Safaricom Will Reduce Investment if Kenyan Regulators Move to Limit Its Dominance
Monday, February 23, 2015
Safaricom Ltd. will cut its planned $400 million investment in East Africa’s biggest economy this year if Kenyan regulators impose penalties on the wireless carrier to limit its market dominance, its chief executive officer said.
“If you start to slice the legs off this particular company, we’ll have to pull back on that type of investment,” CEO Bob Collymore said in an interview on Wednesday in the capital, Nairobi, following a report that a government minister had questioned Safaricom’s majority share of the telecommunications market. “We’re all up for going through the process, defining the areas that we may or may not be dominant in, defining what the abuse is, and defining what the remedies are.”

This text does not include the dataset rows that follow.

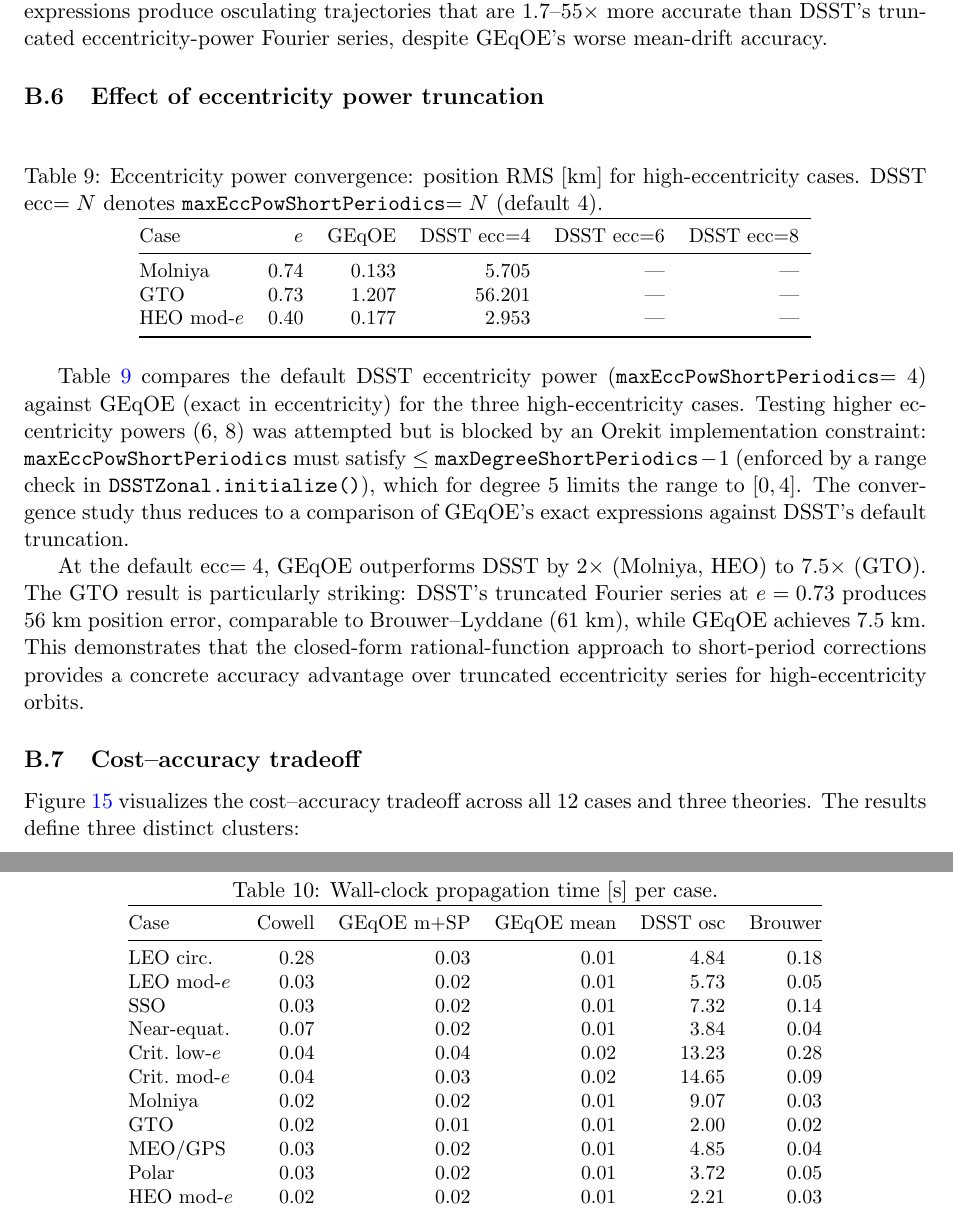
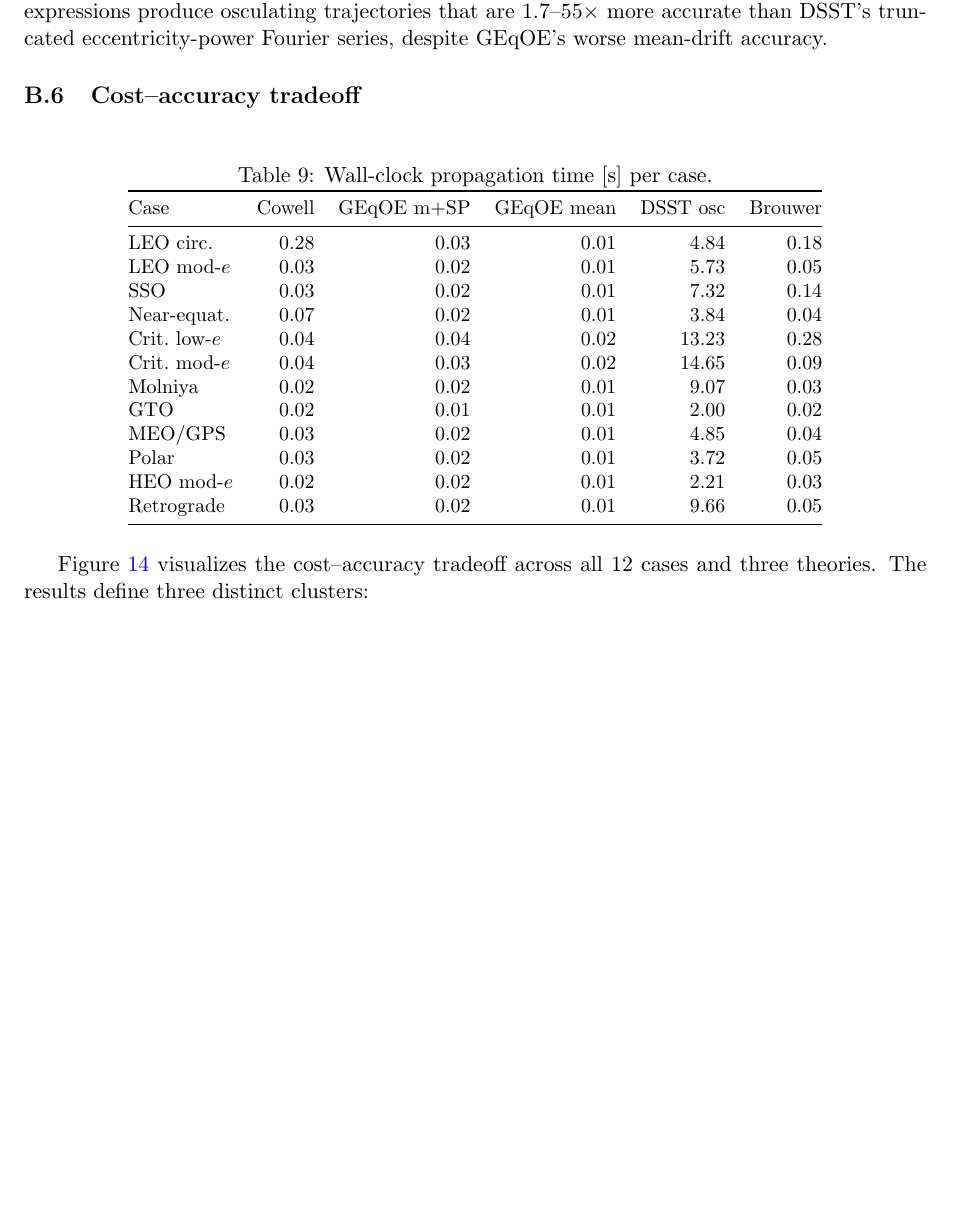
Before and after one commit to jmontillag/ASTRODYN-CORE, a LaTeX paper (docs/geqoe_averaged/main_docs/geqoe_averaged_zonal_theory.tex): two parts of pages 34 and 35 of 49 before the commit and part of page 34 of 47 after it, the two joined at a grey line, cut so that both start at the same text, the shorter picture padded with empty space. Compiled offline with pdfLaTeX.

Commit message:
docs: remove inconclusive eccentricity power convergence study
The DSST maxEccPowShortPeriodics convergence study was incomplete:
Orekit constrains the parameter to maxDegree-1 (= 4 for degree 5),
so higher powers could not be tested. The table showed only the
default value with "---" entries, adding no information.

Removed:
- "DSST high-eccentricity-power" test configuration item
- Section "Effect of eccentricity power truncation" (table + figure)

Retained:
- Structural comparison noting DSST truncates at ecc power <= 4
- The Orekit constraint is now mentioned in the structural description

Co-Authored-By: Claude Opus 4.6 (1M context) <noreply@anthropic.com>

```diff
--- a/docs/geqoe_averaged/main_docs/geqoe_averaged_zonal_theory.tex
+++ b/docs/geqoe_averaged/main_docs/geqoe_averaged_zonal_theory.tex
@@ -2766,26 +2763,3 @@ only (no short-period reconstruction). GEqOE mean (solid) vs.\ DSST mean
 (dotted) for selected cases. The divergence is dominated by the $J_2^2$
 secular terms absent from the GEqOE first-order theory.}
 \label{fig:mean_drift}
-\end{figure}
-
-\subsection{Effect of eccentricity power truncation}
-
-\input{dsst_ecc_power_table}
-
-Table~\ref{tab:dsst_ecc_power} compares the default DSST eccentricity power
-(\texttt{maxEccPowShortPeriodics}$=4$) against GEqOE (exact in eccentricity)
-for the three high-eccentricity cases. Testing higher eccentricity powers
-($6$, $8$) was attempted but is blocked by an Orekit implementation
-constraint: \texttt{maxEccPowShortPeriodics} must satisfy
-$\leq \texttt{maxDegreeShortPeriodics} - 1$ (enforced by a range check in
-\texttt{DSSTZonal.initialize()}), which for degree~5 limits
-the range to $[0, 4]$. The convergence study thus reduces to a comparison
-of GEqOE's exact expressions against DSST's default truncation.
-
-At the default ecc$=4$, GEqOE outperforms DSST by $2\times$ (Molniya,
-HEO) to $7.5\times$ (GTO). The GTO result is particularly striking:
-DSST's truncated Fourier series at $e = 0.73$ produces 56~km position error,
-comparable to Brouwer--Lyddane (61~km), while GEqOE achieves 7.5~km.
-This demonstrates that the closed-form rational-function approach to
-short-period corrections provides a concrete accuracy advantage over
-truncated eccentricity series for high-eccentricity orbits.
@@ -2800,4 +2766,3 @@ eccentricity powers could not be tested due to Orekit's constraint
-\label{fig:ecc_power}
 \end{figure}
 
 \subsection{Cost--accuracy tradeoff}
```
Also changed, not shown: docs/geqoe_averaged/main_docs/geqoe_averaged_zonal_theory.tex (27 more changed lines).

Safaricom, which is 40 percent owned by England-based Vodafone Plc, has 76 percent of the voice market in Kenya while its customers send 93 percent of all the country’s text messages, according to a report by the Communications Authority of Kenya for July to September 2014.
East Africa’s biggest company by market value also had about three quarters of mobile-money transfers — a way of making payments using mobile phones — where it faces competition from a new product by Bharti Airtel Ltd.’s Kenyan unit.
Communications Secretary Fred Matiang’i wrote to the industry regulator late last year to ask why Safaricom hadn’t been declared a dominant provider, the Daily Nation newspaper reported Feb. 17. That could lead to penalties for Safaricom such as an order to share its network with smaller competitors. Matiang’i wasn’t available when Bloomberg News called him and didn’t immediately respond to an e-mailed request for comment.
Safaricom shares gained 1.7 percent to 15.40 shillings as of 2:52 p.m. in Nairobi on Friday, valuing the company at 617 billion shillings ($6.7 billion).